As the coronavirus pandemic continues to surge, doctors are warning about another well-known respiratory illness, respiratory syncytial virus (RSV), spreading among infants and young children.
There has been an unusual summertime uptick in RSV cases. And it’s happening at the same time as the Delta variant of coronavirus is infecting young children and teens. Cases of RSV in kids and older adults usually occur in fall through early spring. But due to a reduced spread of RSV during the winter months of 2020-2021 — because of quarantine and masking guidelines — the Centers for Disease Control and Prevention (CDC) warns that many cases are now surfacing earlier this year.
Most children get an RSV infection by the age of two. As some areas lift mask mandates and other restrictions, there is a reappearance of the virus occurring. That means older infants and young children who would have gotten it last year didn’t and are now at risk.
It is important to recognize the symptoms of RSV, and its potential risks for some infants and young children.
What is RSV?
Respiratory syncytial virus (RSV) is a common cause of respiratory illness in young children. The virus infects the lungs and breathing passages.
Those who are infected with RSV will typically show symptoms within 4 to 6 days after getting infected. Symptoms include:
- runny nose and sneezing
- wheezing and trouble breathing
- decrease in appetite
Concern for Infants and Young Children
For children younger than one year, RSV is the most common cause of bronchiolitis and pneumonia. Younger infants may show fussiness, less activity, and a cough early on, so it is important to keep a close eye on your baby for any sudden changes in breathing. If any changes occur, you should call your primary care provider right away.
How to Care for RSV
Most cases of RSV will go away on their own within one to two weeks. The best way to care for your child with RSV is to relieve symptoms at home. You can help your child feel more comfortable by:
- giving liquids
- giving acetaminophen for fever and fussiness as directed by your doctor
- using a cool mist humidifier
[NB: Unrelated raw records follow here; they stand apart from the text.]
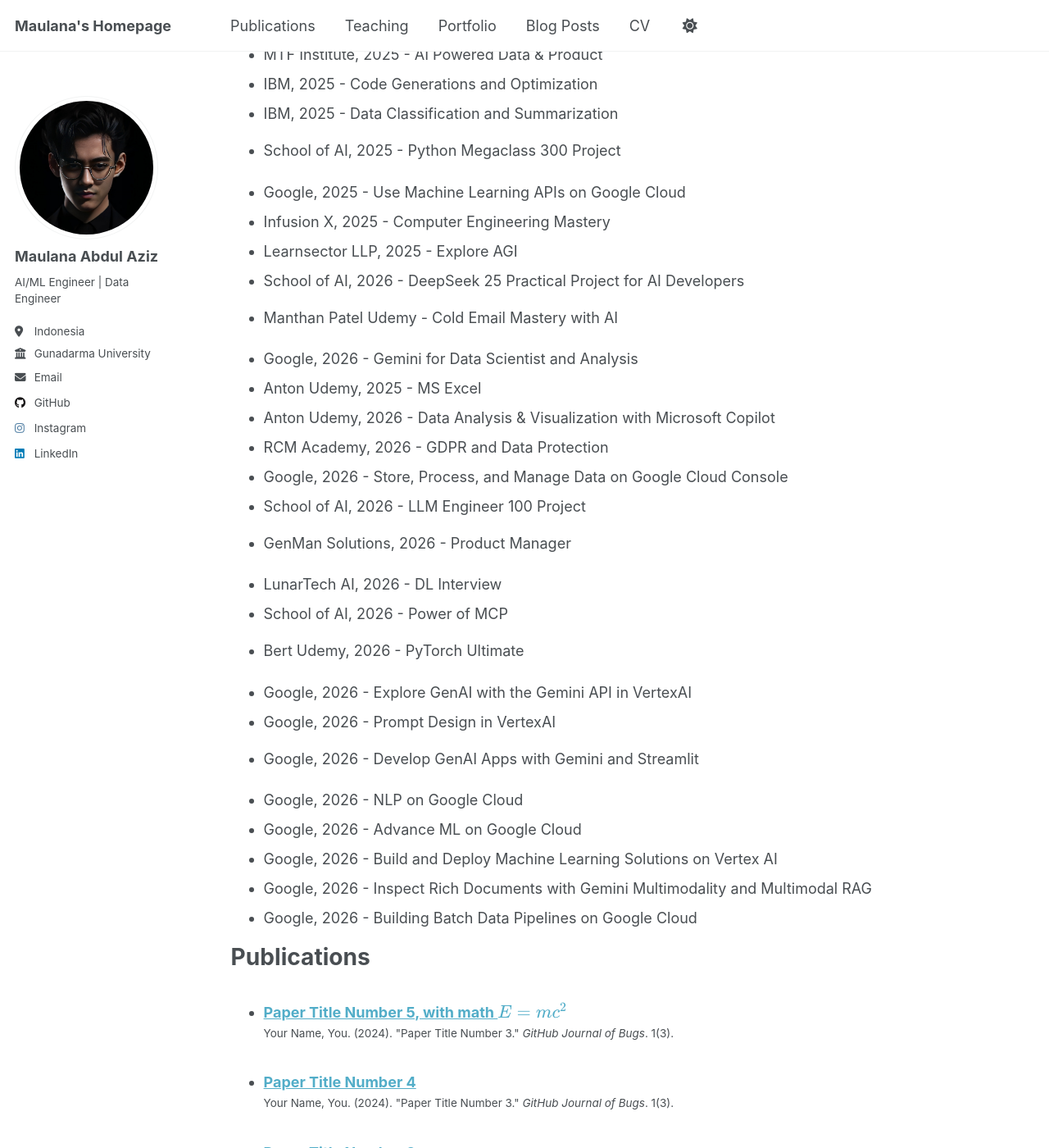
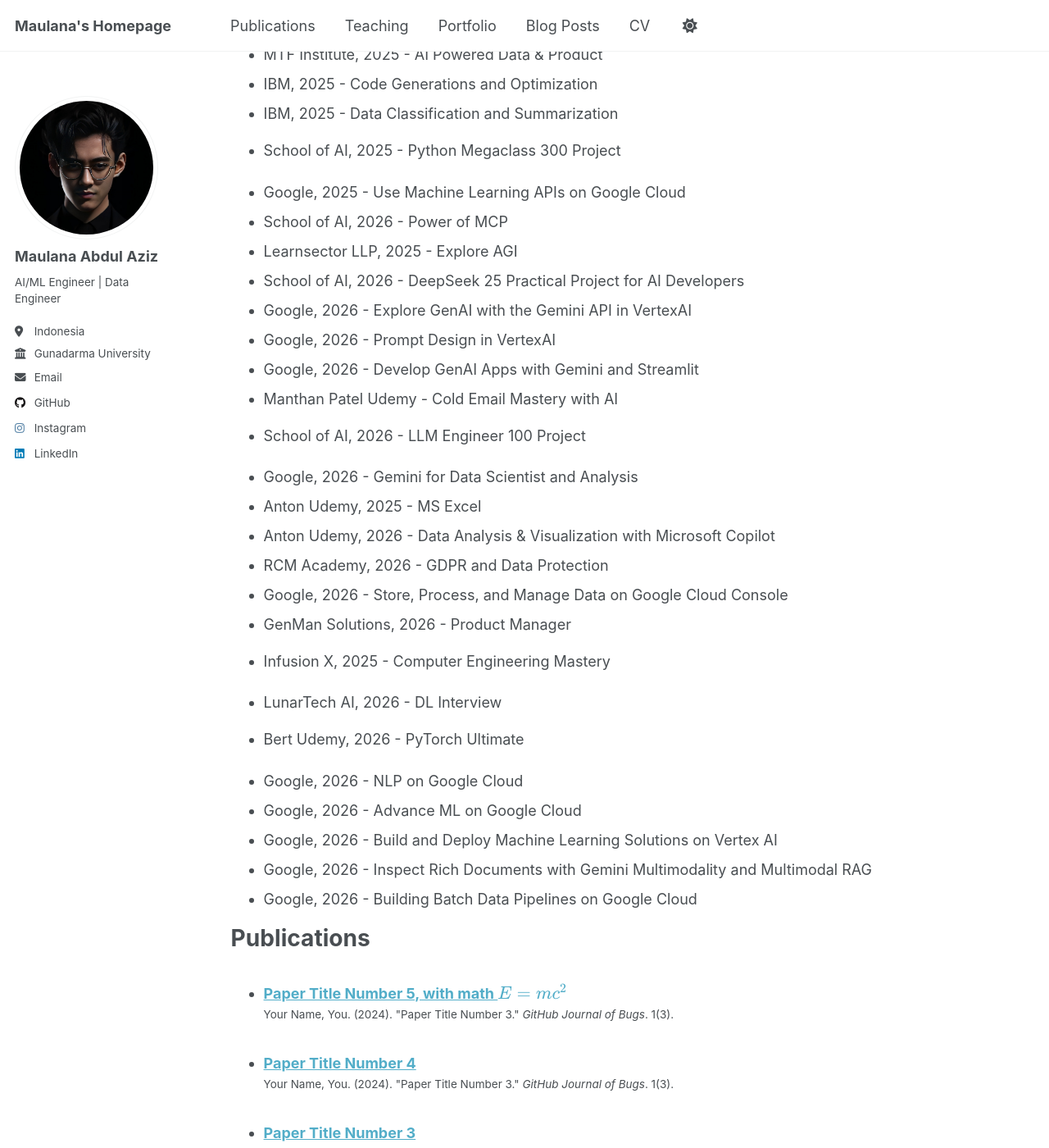
Before and after one commit to technologyzzz/technologyzzz.github.io, a Jekyll site: the page built from _pages/cv.md, in a window 1280 px wide and 1400 px high, scrolled down 1330 px. Shown: the whole window at 82% size. Built offline with Jekyll 4.4.1, drawn with Linux system fonts in a browser that asks for light colours; a script that is not in the unit is left out.

Commit message:
full course pathway

```diff
--- a/_pages/cv.md
+++ b/_pages/cv.md
@@ -57,26 +57,26 @@
 * School of AI, 2025      - Python Megaclass 300 Project
 
 * Google, 2025            - Use Machine Learning APIs on Google Cloud
-* Infusion X, 2025        - Computer Engineering Mastery
+* School of AI, 2026      - Power of MCP
 * Learnsector LLP, 2025   - Explore AGI
 * School of AI, 2026      - DeepSeek 25 Practical Project for AI Developers
+* Google, 2026            - Explore GenAI with the Gemini API in VertexAI
+* Google, 2026            - Prompt Design in VertexAI
+* Google, 2026            - Develop GenAI Apps with Gemini and Streamlit
 * Manthan Patel Udemy     - Cold Email Mastery with AI
+* School of AI, 2026      - LLM Engineer 100 Project
+
 
 * Google, 2026            - Gemini for Data Scientist and Analysis
 * Anton Udemy, 2025       - MS Excel
 * Anton Udemy, 2026       - Data Analysis & Visualization with Microsoft Copilot
 * RCM Academy, 2026       - GDPR and Data Protection
 * Google, 2026            - Store, Process, and Manage Data on Google Cloud Console
-* School of AI, 2026      - LLM Engineer 100 Project
 * GenMan Solutions, 2026  - Product Manager
+* Infusion X, 2025        - Computer Engineering Mastery
 
 * LunarTech AI, 2026      - DL Interview
-* School of AI, 2026      - Power of MCP
 * Bert Udemy, 2026        - PyTorch Ultimate
-
-* Google, 2026            - Explore GenAI with the Gemini API in VertexAI
-* Google, 2026            - Prompt Design in VertexAI
-* Google, 2026            - Develop GenAI Apps with Gemini and Streamlit
 
 * Google, 2026            - NLP on Google Cloud
 * Google, 2026            - Advance ML on Google Cloud
```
- suctioning the nose as directed
When Should I Call the Doctor?
You should call your doctor if your child has any of the following symptoms:
- a fever
- dehydration – signs include dry mouth, and fewer wet diapers than usual
- crankiness or refusing to breastfeed, bottle-feed or drink liquids
Get medical help right away if your child:
- has trouble breathing or has very fast breathing
- is very drowsy
- has lips or fingernails that look blue
How to Prevent RSV
RSV can be spread easily when a person has close contact with someone who has the infection, touches a surface that has the virus on it, or comes in contact with droplets from a cough or sneeze. According to the CDC, here are the best ways to prevent the spread of RSV:
- wash your hands often
- avoid touching your face
- cover your coughs and sneezes
- clean and disinfect surfaces
- avoid contact with sick people
- stay home if possible